Early music can seem intimidating, as imposing and immutable as a stone cathedral. The context for which much of it was written—liturgical ritual—is no longer a part of daily life for most. The music adheres to mathematical and technical principles, rather than sweeping listeners away with the pathos of Romantic repertoire. And the training required to play most period instruments is expensive, difficult, and time-consuming. Perhaps as a result, early music (usually defined as Western European music written before the death of Bach in 1750) is often viewed as a monolithic obstacle to surmount or a gleaming ideal on a pedestal.
These musty conceptions are exactly what some of today’s most innovative choral directors are seeking to topple. It helps that the voice is a much more accessible instrument than, say, the theorbo or the viola da gamba. A cappella early music in particular has spread beyond the domain of conservatory-trained professionals, and many community choruses regularly perform early pieces.
Inaccessible? Actually, People “Get It”
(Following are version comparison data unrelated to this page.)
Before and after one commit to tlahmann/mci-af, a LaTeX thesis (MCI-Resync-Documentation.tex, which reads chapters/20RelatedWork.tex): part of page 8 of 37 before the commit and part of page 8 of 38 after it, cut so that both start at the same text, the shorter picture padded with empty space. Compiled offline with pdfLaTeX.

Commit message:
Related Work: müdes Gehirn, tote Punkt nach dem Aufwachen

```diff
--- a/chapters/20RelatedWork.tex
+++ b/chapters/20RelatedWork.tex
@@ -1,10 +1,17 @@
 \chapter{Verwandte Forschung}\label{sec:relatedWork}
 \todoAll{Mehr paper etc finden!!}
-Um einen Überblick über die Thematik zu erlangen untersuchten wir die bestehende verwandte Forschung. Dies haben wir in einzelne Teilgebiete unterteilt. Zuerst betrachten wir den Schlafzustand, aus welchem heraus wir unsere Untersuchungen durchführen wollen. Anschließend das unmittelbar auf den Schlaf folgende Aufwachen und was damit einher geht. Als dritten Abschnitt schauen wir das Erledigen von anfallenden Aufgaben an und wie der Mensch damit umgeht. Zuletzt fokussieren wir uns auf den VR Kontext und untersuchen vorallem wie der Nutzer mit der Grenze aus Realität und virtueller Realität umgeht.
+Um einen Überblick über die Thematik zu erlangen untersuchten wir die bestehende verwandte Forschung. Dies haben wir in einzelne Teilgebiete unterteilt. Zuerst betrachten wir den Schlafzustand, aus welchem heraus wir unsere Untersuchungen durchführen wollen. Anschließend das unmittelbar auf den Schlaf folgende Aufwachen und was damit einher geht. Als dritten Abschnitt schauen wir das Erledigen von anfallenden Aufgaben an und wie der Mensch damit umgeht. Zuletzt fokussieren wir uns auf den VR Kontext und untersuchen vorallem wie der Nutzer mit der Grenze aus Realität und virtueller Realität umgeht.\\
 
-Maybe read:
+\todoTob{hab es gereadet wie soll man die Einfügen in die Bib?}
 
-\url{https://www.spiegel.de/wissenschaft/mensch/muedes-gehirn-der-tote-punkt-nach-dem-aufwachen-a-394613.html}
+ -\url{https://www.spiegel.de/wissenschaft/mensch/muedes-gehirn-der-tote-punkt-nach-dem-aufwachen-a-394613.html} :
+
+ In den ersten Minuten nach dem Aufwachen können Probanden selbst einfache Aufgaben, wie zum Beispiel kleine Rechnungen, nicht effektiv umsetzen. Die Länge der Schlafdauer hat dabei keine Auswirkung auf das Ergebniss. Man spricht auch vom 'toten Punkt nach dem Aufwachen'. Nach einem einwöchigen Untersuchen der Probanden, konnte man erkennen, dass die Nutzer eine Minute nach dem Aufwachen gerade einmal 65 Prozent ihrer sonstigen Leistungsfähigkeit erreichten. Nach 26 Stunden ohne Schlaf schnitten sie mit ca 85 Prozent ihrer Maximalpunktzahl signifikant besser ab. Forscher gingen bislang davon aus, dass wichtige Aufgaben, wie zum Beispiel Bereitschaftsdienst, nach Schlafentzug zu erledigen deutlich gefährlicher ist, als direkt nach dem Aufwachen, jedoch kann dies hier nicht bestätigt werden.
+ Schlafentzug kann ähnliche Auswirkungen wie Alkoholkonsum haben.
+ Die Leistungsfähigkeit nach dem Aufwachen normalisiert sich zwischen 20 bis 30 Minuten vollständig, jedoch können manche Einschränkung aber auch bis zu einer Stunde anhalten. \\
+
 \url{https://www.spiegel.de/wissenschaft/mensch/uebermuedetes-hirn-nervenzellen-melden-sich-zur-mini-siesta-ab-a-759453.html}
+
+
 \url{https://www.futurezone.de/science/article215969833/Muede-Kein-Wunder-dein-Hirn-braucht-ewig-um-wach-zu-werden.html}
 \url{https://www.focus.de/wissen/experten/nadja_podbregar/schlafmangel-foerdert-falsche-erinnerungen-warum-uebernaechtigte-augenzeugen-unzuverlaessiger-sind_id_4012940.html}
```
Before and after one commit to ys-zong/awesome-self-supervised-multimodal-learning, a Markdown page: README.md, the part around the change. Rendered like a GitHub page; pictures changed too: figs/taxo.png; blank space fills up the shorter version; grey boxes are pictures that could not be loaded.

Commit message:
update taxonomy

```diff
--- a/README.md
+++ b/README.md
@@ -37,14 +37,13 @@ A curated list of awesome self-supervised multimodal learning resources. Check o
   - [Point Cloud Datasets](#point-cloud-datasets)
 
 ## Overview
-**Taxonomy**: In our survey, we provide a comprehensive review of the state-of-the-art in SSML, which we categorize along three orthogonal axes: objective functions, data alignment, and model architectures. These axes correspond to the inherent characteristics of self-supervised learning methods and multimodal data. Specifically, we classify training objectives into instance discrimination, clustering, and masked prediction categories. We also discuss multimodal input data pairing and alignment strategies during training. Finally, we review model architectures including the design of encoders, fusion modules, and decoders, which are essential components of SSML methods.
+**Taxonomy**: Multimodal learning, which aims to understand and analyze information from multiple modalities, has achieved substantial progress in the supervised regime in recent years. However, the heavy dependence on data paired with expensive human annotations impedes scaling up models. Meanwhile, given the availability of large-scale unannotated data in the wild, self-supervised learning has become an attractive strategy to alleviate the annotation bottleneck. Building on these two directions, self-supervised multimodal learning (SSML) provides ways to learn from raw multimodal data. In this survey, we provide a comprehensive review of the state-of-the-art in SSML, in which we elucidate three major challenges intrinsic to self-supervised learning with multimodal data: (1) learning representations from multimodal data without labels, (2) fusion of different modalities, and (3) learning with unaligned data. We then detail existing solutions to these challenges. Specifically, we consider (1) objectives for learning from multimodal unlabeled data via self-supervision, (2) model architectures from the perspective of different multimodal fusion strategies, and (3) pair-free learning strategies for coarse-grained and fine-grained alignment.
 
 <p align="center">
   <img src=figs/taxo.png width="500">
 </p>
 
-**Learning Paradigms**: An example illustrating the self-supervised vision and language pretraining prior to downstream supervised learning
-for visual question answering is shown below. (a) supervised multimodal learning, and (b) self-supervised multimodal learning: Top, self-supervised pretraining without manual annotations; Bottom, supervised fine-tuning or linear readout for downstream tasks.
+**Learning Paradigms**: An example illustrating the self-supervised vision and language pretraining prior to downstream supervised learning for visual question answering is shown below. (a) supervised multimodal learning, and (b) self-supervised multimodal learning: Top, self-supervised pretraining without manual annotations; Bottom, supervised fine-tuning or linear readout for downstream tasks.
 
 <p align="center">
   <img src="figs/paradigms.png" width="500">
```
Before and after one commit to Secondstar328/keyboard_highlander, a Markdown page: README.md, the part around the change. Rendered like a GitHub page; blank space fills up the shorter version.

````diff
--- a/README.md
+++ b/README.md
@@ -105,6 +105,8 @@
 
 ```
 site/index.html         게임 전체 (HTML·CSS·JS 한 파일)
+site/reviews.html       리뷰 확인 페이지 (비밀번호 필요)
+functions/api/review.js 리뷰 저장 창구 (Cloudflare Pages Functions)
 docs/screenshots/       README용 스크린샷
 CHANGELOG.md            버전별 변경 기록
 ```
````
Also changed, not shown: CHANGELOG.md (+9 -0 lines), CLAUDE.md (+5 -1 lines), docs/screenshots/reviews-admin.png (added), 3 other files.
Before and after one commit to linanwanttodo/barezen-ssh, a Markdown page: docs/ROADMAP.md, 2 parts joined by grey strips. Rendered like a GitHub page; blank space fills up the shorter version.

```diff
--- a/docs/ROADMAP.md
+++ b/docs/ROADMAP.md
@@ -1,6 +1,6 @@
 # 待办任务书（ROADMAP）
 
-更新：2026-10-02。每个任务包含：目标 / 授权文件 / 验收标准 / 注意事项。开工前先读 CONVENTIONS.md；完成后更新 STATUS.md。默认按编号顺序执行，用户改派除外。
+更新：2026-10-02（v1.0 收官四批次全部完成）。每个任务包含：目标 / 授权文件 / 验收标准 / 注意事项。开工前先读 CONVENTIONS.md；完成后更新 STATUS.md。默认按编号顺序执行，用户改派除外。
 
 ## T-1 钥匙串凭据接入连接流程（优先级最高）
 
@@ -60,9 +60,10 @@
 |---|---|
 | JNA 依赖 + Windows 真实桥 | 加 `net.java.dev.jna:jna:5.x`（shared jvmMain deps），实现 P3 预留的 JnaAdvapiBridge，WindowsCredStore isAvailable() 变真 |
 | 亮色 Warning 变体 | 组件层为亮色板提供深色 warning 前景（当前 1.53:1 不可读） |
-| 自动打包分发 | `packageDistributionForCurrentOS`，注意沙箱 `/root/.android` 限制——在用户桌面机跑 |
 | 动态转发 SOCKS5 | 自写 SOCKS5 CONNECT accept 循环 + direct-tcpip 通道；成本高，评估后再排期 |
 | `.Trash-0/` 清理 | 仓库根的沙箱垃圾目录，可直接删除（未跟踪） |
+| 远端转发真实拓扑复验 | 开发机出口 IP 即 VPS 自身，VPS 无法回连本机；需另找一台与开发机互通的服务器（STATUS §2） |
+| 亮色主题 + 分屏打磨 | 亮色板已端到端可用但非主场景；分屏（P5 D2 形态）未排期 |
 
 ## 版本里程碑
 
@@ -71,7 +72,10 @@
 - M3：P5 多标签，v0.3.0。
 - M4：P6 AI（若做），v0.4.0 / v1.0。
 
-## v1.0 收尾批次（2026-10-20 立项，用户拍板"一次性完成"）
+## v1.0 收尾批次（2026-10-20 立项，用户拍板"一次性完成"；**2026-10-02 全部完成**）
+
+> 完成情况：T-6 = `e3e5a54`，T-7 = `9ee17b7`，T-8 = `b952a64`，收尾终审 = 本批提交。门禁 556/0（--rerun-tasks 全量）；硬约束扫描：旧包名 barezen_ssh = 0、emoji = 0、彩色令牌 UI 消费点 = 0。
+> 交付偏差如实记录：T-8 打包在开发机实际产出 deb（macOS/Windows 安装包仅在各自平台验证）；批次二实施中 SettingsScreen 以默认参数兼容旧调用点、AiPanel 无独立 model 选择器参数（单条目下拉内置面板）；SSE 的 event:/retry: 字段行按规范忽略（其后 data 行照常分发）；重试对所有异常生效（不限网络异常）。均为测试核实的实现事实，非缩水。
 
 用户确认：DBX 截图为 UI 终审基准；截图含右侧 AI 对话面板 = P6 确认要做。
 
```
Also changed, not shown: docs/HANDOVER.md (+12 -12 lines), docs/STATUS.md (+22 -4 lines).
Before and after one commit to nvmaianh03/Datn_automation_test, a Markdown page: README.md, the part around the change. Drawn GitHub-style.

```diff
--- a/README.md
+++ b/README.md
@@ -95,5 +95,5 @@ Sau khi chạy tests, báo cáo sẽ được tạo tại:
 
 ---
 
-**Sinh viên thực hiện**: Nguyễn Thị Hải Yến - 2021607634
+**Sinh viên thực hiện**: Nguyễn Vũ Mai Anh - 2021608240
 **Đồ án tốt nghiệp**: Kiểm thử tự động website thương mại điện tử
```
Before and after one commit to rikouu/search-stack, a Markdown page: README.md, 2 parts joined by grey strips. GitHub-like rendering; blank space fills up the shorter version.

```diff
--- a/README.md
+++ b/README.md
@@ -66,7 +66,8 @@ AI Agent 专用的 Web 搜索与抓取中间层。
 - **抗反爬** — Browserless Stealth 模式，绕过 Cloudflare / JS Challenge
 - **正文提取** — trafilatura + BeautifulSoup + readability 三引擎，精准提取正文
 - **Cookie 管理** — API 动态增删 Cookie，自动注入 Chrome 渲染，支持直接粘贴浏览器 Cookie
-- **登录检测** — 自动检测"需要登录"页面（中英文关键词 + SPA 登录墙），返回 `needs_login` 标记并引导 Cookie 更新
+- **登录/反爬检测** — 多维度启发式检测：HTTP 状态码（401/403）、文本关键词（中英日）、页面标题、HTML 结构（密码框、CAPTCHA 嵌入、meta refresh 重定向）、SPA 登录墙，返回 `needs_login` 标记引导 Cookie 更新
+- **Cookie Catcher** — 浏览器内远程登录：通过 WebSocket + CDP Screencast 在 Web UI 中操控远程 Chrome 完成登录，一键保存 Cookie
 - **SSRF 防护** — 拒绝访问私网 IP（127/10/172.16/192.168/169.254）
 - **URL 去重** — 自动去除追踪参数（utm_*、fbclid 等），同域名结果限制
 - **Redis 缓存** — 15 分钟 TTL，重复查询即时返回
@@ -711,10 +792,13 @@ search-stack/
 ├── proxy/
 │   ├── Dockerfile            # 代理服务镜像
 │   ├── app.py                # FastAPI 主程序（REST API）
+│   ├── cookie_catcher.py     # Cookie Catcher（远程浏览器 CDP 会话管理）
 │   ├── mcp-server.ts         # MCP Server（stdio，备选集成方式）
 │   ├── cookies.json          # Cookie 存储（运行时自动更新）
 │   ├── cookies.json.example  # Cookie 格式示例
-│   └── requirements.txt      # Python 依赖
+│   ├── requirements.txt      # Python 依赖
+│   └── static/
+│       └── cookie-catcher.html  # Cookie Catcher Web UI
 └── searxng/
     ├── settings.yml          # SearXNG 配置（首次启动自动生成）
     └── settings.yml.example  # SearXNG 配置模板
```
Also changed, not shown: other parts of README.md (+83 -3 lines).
The choral directors interviewed all agreed that early music is, in fact, warmly appreciated by their audiences. “A tremendous amount of early music is a cappella,” says Kent Tritle, who helms ensembles such as the Oratorio Society of New York and Musica Sacra in addition to his duties as director of choral activities at Manhattan School of Music. Tritle has also directed the choral workshop program at the Amherst Early Music Festival, a one-week intensive for experienced volunteer singers. “What the human voice can do with monophony, polyphony, and antiphony has a magnetic way of touching people deeply. Early music, performed beautifully—people get it.”